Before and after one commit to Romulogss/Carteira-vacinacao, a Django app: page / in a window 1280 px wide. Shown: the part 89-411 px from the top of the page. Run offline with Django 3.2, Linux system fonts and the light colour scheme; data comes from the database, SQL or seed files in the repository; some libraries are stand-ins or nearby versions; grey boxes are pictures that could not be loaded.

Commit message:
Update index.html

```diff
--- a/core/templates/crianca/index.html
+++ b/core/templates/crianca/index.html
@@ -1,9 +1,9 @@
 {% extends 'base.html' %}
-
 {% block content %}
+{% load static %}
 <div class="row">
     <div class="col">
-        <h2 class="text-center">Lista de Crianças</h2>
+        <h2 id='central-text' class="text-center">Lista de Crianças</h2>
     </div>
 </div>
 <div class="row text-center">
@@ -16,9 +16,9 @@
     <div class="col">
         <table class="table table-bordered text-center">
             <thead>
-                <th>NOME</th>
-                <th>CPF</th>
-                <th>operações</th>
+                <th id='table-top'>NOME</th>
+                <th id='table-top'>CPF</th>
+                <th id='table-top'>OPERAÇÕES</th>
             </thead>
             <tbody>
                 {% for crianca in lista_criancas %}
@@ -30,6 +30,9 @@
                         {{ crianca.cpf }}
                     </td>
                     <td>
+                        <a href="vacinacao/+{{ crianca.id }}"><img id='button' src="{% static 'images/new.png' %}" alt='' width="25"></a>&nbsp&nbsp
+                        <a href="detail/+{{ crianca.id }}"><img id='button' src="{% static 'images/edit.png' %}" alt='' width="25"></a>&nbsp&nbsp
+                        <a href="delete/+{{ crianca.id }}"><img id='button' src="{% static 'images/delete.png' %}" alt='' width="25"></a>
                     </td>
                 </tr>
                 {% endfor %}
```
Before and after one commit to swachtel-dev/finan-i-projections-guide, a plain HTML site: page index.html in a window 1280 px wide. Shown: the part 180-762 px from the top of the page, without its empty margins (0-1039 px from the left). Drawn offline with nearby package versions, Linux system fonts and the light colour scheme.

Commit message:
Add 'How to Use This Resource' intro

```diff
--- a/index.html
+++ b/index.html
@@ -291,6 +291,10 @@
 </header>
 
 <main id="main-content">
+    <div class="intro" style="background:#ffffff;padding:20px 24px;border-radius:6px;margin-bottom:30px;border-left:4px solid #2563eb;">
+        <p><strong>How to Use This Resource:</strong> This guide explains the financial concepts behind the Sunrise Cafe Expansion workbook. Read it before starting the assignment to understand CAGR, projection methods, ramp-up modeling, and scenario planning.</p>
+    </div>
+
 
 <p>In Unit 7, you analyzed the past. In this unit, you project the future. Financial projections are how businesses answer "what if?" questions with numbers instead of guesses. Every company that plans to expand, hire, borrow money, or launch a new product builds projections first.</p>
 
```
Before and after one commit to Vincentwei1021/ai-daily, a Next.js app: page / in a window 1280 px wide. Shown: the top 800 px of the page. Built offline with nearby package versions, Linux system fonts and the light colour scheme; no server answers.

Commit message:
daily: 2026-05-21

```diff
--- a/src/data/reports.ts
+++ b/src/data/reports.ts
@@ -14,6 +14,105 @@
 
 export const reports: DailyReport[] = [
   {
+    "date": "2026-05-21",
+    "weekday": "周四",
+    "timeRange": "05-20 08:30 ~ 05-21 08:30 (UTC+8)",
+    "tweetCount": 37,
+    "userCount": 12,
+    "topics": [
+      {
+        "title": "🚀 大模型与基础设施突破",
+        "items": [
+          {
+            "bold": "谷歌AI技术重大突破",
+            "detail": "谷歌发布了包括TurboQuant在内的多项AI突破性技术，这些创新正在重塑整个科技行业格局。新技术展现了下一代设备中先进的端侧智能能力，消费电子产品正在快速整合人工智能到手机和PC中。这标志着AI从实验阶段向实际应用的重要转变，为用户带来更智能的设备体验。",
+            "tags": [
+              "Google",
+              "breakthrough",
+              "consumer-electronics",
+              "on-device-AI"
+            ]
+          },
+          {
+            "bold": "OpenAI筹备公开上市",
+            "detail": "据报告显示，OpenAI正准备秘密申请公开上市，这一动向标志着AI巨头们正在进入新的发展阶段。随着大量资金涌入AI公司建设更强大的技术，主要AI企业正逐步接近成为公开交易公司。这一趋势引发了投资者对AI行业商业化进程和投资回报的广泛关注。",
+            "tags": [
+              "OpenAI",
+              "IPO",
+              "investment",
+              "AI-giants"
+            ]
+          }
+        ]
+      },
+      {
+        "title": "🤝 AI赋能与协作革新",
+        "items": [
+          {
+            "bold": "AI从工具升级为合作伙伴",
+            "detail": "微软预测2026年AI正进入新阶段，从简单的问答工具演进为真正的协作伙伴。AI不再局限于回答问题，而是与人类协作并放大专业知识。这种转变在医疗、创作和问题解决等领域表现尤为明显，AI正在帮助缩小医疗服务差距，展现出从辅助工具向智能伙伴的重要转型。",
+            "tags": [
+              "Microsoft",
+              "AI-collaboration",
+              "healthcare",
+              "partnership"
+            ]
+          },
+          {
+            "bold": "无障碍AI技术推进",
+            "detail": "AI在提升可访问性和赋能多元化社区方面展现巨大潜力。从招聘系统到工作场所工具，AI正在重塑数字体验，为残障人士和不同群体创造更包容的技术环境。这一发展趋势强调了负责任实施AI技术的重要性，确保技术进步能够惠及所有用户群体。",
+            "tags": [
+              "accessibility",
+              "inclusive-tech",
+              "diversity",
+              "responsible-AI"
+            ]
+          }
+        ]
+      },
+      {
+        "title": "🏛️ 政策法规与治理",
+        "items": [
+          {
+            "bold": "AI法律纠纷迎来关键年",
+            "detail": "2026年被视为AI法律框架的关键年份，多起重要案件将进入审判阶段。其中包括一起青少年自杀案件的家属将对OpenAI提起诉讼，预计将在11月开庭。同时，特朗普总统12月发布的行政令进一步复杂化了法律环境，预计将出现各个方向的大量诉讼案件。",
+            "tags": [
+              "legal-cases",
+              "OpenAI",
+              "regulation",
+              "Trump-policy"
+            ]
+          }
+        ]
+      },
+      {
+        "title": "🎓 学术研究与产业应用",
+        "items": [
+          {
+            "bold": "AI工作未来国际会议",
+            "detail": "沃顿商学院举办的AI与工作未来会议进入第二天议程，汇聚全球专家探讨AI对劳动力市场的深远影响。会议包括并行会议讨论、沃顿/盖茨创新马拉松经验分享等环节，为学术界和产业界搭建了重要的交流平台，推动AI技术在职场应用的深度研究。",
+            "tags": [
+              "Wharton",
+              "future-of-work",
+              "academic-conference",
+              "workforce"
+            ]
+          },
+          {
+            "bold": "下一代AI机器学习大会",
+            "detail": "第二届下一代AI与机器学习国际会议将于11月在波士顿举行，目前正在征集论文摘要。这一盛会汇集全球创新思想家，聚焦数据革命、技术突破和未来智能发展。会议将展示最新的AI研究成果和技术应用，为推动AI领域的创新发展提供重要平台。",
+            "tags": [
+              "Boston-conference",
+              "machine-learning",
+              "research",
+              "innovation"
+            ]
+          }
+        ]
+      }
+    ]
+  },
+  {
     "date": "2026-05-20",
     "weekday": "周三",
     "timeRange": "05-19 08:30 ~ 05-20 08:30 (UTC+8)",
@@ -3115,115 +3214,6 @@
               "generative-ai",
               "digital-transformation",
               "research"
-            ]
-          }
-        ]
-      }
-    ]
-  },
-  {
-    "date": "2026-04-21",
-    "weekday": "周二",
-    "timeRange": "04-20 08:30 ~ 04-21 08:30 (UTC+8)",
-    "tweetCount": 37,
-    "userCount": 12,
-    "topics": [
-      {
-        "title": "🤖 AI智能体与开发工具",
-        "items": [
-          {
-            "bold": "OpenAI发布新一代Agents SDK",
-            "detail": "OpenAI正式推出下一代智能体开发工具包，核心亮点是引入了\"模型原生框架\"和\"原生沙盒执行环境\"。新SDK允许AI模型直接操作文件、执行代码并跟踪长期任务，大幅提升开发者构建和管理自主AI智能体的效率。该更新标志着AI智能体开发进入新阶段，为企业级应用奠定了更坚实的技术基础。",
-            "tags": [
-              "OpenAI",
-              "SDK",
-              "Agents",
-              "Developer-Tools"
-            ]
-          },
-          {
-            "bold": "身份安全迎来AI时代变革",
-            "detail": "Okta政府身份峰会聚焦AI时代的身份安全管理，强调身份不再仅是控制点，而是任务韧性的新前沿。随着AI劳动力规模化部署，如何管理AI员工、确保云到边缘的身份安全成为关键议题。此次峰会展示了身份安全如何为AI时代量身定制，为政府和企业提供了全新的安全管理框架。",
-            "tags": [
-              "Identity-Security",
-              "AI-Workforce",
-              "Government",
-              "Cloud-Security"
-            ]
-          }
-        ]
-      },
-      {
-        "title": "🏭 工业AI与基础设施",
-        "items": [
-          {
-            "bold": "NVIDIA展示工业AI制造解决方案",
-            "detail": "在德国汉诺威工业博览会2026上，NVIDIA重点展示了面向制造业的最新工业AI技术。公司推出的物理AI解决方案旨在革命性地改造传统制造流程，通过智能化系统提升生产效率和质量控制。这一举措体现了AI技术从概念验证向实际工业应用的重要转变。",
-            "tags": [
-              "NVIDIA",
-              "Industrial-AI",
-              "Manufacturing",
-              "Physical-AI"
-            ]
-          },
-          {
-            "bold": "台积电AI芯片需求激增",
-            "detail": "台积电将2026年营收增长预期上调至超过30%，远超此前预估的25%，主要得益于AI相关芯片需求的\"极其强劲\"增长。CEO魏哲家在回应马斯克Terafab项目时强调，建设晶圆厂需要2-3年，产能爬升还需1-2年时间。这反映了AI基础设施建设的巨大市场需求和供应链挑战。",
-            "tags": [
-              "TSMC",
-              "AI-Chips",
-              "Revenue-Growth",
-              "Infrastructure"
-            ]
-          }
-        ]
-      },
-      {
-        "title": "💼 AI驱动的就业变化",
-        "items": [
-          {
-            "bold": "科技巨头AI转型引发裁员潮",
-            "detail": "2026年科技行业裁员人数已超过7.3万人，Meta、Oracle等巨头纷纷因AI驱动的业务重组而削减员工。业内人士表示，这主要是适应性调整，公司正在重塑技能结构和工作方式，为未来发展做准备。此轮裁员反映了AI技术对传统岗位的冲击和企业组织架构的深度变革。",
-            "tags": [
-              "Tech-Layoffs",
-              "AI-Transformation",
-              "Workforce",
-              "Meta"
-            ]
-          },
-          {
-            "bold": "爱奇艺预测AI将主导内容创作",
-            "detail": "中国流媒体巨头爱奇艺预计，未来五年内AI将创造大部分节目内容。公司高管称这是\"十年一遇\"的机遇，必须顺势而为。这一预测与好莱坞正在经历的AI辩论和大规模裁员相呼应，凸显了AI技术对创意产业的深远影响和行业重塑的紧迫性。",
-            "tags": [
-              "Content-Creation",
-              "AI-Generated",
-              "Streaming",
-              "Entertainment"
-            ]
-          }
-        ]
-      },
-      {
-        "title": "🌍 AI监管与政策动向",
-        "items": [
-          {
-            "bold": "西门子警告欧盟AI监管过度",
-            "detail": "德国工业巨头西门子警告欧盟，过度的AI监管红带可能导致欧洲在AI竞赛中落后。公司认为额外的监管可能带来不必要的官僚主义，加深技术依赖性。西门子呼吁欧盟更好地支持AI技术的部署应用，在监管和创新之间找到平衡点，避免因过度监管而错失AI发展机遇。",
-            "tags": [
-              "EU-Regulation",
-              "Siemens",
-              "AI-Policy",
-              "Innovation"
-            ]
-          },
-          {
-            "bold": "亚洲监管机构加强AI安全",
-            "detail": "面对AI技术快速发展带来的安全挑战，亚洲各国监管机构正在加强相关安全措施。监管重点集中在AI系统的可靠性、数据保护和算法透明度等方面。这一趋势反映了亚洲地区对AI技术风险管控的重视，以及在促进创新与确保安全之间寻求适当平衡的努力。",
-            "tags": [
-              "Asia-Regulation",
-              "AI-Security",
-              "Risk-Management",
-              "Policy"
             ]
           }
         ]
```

(TASK DIRECTIONS): Each line of the records that contains the string "conference" must be copied.

(OUTPUT FOR THIS EXERCISE):
+              "academic-conference",
+              "Boston-conference",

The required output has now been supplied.